As hard as it is to believe, almost seven weeks – a whole 49 days! – have passed since Pesach and we are now getting ready to celebrate Shavuot.

Although the Torah does not give us any particular instructions concerning the celebration of Shavuot – other than the commandments that apply to all holidays – several customs have developed which make this day – or those 2 days, depending on where you are – very special.

Here are a few of these customs – and their possible variations:

Decorate your house: in ancient days, Shavuot marked the end of the grain harvest in Israel and offerings were made at the Temple.  It is also said that upon receiving the Torah the Israelites witnessed Mount Sinai miraculously covered with flowers.  In commemoration of this connection with the beauty of nature, it is now customary to decorate our houses with greenery, garlands and baskets of flowers, etc. The fun part about this tradition is that you can easily turn the making of these decorations into a great bonding activity for families and friends.

Stay up all night:  it is said that, knowing they were about to receive the Torah, the Jews overslept and had to be awakened by G-d.  In order to make amends, Jews around the world now devote the night of Shavuot to the study of Torah.  This can be done in synagogue or other places and many people do it at home.  Studying all night, however, may not be your favorite cup of tea.  This should not keep you from doing something special to mark the occasion.

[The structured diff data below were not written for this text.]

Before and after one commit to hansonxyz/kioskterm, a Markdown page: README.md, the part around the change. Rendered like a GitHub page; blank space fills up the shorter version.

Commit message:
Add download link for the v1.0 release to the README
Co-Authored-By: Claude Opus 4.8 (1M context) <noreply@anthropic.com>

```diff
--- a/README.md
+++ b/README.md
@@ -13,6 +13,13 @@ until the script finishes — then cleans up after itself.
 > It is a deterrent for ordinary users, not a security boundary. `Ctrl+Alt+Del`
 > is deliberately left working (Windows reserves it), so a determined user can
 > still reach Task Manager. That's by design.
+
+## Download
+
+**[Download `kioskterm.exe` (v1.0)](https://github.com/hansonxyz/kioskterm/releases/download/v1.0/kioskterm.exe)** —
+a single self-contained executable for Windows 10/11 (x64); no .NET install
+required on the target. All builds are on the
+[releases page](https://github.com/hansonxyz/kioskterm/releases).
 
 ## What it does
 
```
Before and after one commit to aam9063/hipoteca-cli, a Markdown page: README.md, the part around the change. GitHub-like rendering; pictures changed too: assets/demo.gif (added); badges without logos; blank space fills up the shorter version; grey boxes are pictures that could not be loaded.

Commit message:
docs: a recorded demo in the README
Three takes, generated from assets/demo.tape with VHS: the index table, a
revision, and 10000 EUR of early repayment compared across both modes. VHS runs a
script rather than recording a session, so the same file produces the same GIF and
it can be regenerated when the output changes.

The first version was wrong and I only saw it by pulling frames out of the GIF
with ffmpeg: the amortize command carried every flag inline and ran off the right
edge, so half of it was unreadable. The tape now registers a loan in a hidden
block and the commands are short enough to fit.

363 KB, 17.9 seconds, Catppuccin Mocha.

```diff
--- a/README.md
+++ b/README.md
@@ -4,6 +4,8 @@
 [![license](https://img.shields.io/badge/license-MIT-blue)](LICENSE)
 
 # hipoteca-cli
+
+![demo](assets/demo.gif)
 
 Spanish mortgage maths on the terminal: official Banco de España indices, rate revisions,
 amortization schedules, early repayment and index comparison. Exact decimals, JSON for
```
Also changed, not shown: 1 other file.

Why not organize a slumber party?  Invite friends or family and organize activities – such as cooking together or telling stories – in which everybody including children can participate.

Cook a special meal: because the Jews did not eat kosher food before they were given the Torah, they had to cook dairy products while they were preparing their utensils for their new kosher life.  This is why it is now customary to have at least one dairy meal on Shavuot.  As always, Jewish cooks have come up with delicious recipes to celebrate the holiday.  Anything made with cheese and cream can be served. Among the most popular are cheesecakes and the very many variations of blintzes.

Read: special texts are read in synagogue on Shavuot: these include the book of Ruth and various poems.  If you do not belong to a congregation or if you don’t have the possibility to go to your synagogue on the morning of Shavuot, you can still do the reading at home and share that moment with your family or friends.  Even if you are not religious at all, try at least to inform yourself about the holiday and its origins.  That is another way of keeping it alive.

Besides these customs, you can also think of personal ways to honor the spirit of Shavuot:

First, remember that what is celebrated is the “giving” of the Torah.  Maybe you could honor that by giving time or money to a charitable cause.

Shavuot is also the commemoration of the birth of the Jewish people as a nation committed to accepting G-d and His laws.  How about renewing your own commitments?

And last but certainly not least: do you know that the giving of the Torah has sometimes been compared to a wedding between God (the groom) and the Jewish people (the bride) with Moses acting as the matchmaker?

How about giving your own wedding some thought?

Chag Sameach!